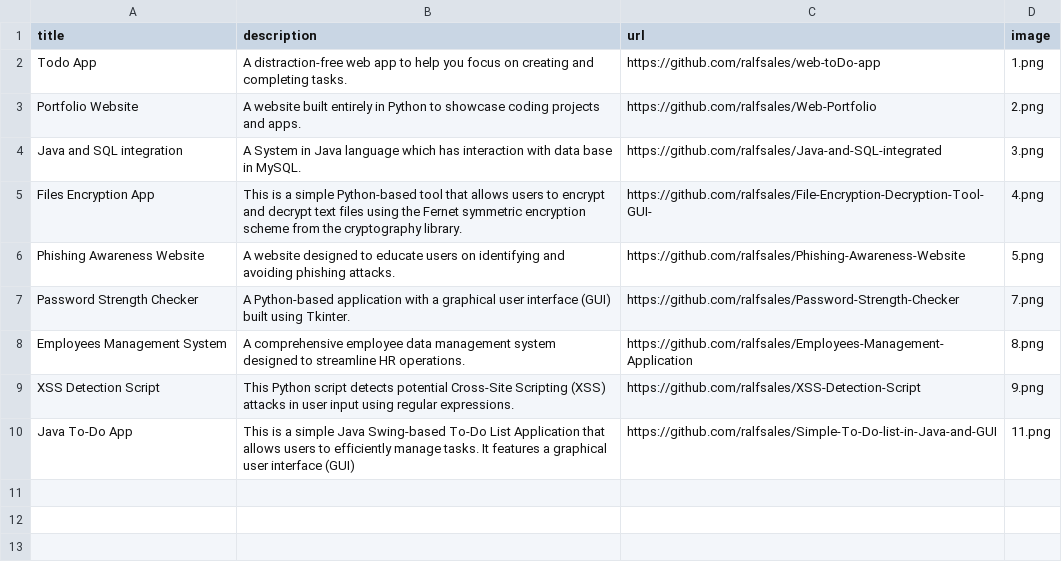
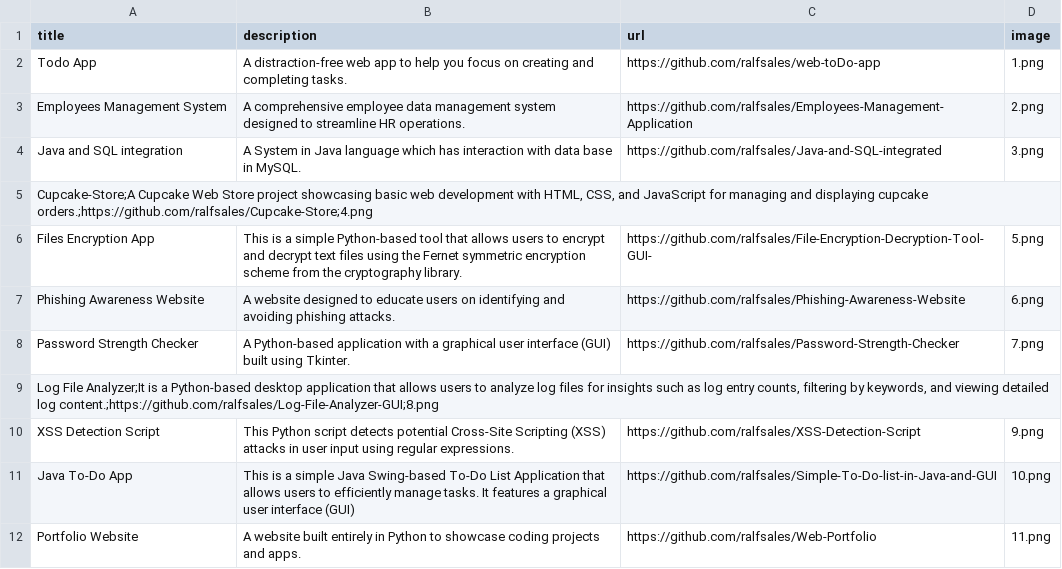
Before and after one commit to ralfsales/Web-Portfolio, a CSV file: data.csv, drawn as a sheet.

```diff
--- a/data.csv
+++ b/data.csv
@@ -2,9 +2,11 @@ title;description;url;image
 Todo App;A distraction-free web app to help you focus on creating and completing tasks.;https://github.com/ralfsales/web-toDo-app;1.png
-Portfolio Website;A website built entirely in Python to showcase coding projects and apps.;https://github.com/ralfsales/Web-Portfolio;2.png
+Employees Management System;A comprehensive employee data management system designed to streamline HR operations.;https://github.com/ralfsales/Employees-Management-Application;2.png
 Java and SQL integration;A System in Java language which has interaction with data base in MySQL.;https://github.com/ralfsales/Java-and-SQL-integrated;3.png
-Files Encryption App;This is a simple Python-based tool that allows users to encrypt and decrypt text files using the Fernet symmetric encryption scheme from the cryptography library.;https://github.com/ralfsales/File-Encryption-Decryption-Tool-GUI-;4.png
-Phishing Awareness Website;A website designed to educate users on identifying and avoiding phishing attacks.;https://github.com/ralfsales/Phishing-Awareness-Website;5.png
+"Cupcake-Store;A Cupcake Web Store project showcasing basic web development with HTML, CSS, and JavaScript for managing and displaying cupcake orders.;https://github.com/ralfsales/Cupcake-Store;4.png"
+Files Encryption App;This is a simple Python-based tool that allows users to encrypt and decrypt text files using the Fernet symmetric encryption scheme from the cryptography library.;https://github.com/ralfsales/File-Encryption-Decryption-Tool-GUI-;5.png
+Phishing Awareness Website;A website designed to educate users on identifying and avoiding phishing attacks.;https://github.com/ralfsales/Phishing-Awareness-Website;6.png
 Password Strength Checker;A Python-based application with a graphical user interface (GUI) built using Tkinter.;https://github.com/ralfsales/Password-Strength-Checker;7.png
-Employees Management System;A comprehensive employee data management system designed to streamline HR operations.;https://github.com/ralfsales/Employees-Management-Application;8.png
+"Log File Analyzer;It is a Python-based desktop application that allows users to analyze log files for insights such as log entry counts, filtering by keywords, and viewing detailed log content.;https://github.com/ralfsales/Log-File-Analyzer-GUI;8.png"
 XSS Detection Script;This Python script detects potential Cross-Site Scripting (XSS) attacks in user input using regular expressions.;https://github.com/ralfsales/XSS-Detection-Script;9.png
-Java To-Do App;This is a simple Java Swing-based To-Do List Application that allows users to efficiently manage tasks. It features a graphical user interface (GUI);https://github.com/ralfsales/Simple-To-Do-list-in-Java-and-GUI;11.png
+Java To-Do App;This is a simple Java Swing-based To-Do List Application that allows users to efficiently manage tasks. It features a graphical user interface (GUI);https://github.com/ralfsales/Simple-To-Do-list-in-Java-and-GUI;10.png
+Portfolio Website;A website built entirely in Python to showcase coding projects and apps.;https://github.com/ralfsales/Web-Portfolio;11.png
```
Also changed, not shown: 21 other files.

* * *

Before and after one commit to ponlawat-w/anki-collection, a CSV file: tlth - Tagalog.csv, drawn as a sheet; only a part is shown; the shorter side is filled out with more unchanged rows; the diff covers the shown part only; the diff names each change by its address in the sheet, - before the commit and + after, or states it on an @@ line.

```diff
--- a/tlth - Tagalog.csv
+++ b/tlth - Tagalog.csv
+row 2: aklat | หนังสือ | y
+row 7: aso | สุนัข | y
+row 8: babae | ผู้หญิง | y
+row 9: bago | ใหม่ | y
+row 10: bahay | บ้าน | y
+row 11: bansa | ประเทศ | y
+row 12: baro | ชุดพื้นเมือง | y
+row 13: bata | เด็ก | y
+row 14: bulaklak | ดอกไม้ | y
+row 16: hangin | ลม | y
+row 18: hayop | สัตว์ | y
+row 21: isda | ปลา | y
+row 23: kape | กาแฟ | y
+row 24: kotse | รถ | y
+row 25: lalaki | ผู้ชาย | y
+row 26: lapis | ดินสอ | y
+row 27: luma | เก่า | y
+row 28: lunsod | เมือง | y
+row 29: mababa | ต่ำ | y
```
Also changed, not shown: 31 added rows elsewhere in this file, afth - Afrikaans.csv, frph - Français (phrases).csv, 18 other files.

...

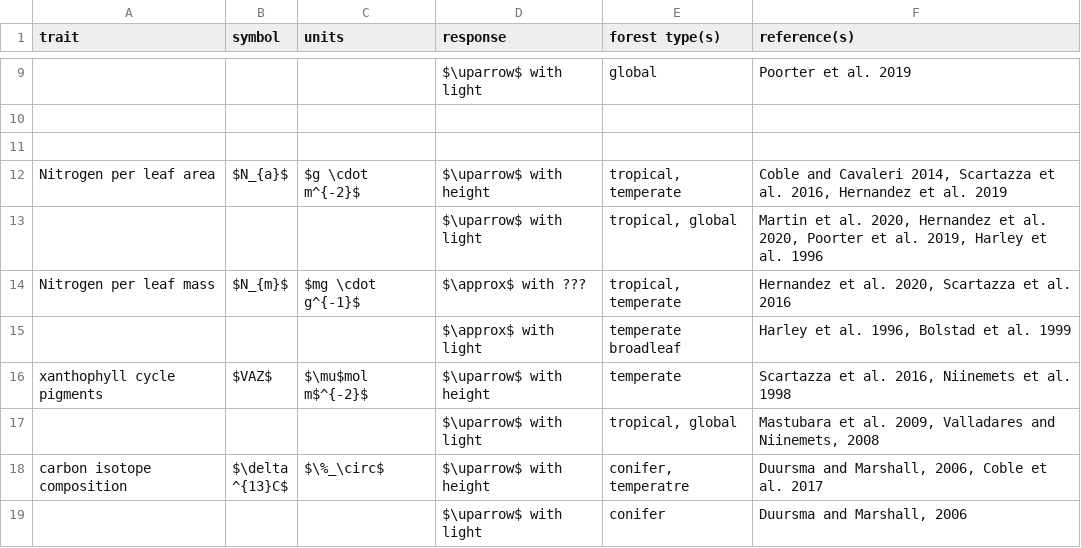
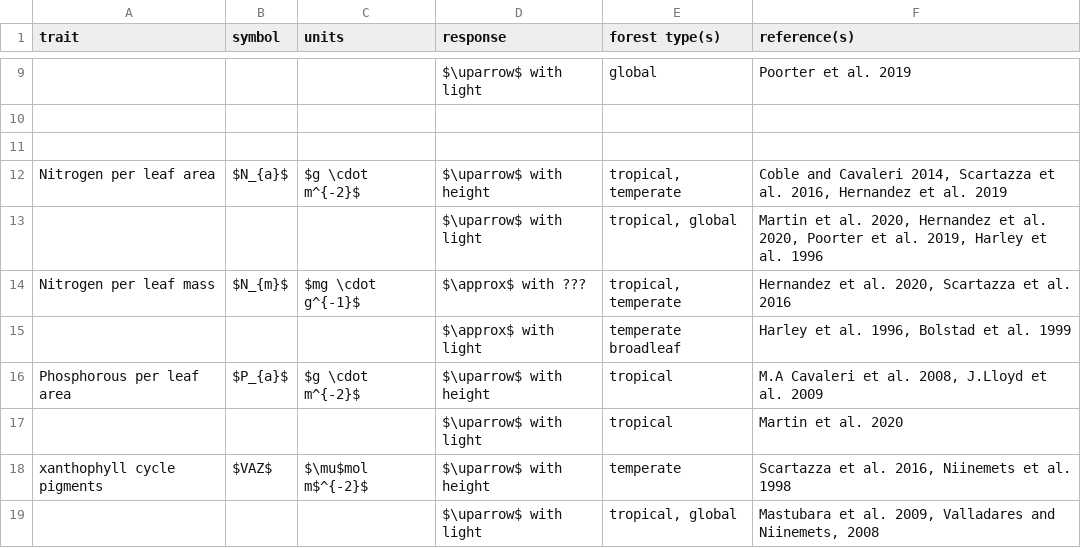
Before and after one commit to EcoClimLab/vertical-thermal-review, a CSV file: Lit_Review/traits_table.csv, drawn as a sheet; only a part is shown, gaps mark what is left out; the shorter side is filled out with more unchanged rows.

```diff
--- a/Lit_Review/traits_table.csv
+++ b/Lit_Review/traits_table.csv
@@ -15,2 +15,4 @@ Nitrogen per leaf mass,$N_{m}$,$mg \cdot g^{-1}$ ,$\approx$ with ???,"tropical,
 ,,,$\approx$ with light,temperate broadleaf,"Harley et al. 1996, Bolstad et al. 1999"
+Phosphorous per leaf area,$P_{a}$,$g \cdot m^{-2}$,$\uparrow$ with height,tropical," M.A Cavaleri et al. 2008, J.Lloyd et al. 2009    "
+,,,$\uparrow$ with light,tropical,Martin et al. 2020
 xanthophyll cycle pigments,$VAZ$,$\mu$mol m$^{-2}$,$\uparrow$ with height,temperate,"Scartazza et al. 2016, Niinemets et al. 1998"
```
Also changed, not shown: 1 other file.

* **Exercise aim**
Copy out the lines of the records above in which the string "uparrow" appears.

* **Finished exercise**
+Phosphorous per leaf area,$P_{a}$,$g \cdot m^{-2}$,$\uparrow$ with height,tropical," M.A Cavaleri et al. 2008, J.Lloyd et al. 2009    "
+,,,$\uparrow$ with light,tropical,Martin et al. 2020
 xanthophyll cycle pigments,$VAZ$,$\mu$mol m$^{-2}$,$\uparrow$ with height,temperate,"Scartazza et al. 2016, Niinemets et al. 1998"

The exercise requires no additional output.